A patient who has capacity, as in the previously mentioned case, should first be given an opportunity to understand her medical circumstances and the anticipated outcomes. If the patient chooses not to have ECMO withdrawn, her decision should be respected based on the ethical principles outlined previously, even when there are serious issues of resource utilization. Although the bridge to nowhere scenario is not unique to ECMO, it is a particularly challenging dilemma when using this advanced form of life support in patients with preserved capacity.

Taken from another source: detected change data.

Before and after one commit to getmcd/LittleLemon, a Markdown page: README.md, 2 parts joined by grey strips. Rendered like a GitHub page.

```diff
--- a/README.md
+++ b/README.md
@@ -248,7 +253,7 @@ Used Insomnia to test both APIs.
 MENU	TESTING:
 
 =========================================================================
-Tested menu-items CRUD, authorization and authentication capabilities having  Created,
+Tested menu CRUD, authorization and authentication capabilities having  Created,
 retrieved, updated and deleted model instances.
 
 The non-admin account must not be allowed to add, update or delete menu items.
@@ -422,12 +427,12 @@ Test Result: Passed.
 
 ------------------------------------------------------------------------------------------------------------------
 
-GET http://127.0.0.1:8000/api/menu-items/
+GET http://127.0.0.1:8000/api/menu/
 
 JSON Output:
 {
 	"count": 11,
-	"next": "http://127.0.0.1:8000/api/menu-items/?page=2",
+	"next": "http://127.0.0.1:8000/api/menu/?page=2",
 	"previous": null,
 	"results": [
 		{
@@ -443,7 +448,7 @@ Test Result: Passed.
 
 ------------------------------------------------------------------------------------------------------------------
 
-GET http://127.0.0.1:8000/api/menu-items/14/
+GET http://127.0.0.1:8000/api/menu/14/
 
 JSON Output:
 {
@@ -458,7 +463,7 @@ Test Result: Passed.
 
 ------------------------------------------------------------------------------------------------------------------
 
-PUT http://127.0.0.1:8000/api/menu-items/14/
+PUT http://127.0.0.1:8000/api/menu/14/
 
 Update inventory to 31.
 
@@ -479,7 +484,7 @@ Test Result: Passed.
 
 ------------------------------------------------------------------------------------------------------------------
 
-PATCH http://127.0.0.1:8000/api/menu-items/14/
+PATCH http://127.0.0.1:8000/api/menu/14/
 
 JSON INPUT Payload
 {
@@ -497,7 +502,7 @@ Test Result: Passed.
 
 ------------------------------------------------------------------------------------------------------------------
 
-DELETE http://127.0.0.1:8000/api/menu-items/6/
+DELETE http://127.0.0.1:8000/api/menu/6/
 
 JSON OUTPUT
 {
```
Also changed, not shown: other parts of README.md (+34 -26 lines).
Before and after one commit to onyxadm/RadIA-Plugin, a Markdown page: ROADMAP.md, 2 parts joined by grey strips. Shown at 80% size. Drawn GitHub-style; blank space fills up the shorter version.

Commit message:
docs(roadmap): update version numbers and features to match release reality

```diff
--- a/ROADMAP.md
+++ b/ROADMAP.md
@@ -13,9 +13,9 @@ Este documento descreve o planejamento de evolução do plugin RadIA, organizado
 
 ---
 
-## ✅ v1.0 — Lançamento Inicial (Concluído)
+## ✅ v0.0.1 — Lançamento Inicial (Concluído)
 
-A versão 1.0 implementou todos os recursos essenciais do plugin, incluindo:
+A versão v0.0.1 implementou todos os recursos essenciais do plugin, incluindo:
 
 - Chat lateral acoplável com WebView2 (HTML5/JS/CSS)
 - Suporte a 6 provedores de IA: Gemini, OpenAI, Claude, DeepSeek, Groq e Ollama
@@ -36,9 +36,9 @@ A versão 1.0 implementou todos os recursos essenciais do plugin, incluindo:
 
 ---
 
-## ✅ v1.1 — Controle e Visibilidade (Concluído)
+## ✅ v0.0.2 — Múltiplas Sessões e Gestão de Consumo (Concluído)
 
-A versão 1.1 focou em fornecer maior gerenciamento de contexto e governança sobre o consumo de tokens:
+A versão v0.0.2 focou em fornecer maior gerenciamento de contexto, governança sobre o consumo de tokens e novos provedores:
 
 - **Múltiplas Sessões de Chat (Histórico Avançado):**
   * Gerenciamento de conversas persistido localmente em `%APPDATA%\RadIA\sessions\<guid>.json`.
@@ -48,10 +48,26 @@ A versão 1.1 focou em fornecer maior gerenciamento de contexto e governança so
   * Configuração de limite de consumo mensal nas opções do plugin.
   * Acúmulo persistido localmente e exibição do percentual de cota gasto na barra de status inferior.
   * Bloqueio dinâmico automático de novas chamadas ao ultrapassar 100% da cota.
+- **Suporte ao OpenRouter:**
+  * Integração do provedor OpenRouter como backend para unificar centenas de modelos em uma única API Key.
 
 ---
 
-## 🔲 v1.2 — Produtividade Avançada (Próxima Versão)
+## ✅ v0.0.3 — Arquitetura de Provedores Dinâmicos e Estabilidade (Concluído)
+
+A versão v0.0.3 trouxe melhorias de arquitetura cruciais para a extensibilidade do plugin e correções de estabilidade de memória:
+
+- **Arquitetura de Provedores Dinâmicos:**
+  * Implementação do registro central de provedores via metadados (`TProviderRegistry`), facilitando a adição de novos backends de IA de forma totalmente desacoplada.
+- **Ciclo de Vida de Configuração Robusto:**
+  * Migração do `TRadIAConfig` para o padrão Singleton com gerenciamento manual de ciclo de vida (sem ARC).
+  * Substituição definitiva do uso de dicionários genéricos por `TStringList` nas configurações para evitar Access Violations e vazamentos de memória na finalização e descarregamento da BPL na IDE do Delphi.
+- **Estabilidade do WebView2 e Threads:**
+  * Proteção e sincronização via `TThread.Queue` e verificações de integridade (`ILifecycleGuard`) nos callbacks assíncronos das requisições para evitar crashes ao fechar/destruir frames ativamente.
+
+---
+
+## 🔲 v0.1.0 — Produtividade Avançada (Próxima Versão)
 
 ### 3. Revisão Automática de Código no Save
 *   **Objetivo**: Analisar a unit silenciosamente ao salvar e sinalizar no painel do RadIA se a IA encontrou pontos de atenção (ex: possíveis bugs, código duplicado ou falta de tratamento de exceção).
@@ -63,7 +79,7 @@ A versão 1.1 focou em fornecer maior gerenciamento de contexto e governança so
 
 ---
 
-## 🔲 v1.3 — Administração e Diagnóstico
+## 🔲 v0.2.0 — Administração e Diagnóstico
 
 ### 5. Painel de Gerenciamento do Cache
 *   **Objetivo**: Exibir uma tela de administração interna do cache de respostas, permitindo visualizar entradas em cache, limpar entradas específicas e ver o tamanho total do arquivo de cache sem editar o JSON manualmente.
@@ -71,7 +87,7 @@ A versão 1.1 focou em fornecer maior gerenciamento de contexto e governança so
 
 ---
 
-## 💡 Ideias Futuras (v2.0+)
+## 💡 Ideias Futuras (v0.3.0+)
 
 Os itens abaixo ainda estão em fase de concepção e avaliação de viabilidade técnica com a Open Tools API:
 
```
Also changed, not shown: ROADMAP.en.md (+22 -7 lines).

When a patient lacks capacity and her wishes regarding end-of-life care are unknown, the decision regarding the continuation of life support with ECMO rests with the patient’s surrogate decision-maker and her physicians. In such cases, the patient’s physicians should meet with the surrogate and communicate as accurately as possible what the prognosis and options are, seek his or her understanding, and help reach a decision together regarding what is perceived to be in the patient’s best interests. There is no moral dilemma or ethical ambiguity when the surrogate and physician agree on withdrawal of ECMO, paralleling the rationale for withholding ECMO therapy.

However, there are ethical reasons to distinguish between withdrawal of ECMO against the wishes of a sentient patient and, when a patient is not alert, withdrawal against the wishes of a surrogate. The primary ethical obligation of a physician is to his or her patient and not to surrogates. In a situation in which a resource-intensive technology is merely prolonging the dying process rather than accomplishing any therapeutic goal for the patient, a strong case can be made to discontinue the intervention, with appropriate concessions of timing to the surrogates. There is no issue of emotional or physical patient suffering in that case and it is even possible, if not probable, that the patient would not want his or her life prolonged in such circumstances. This is a situation that could reasonably be called one of medical futility, in that the goals for which ECMO was initiated cannot be achieved, and this resource-intensive technology is prolonging the dying process.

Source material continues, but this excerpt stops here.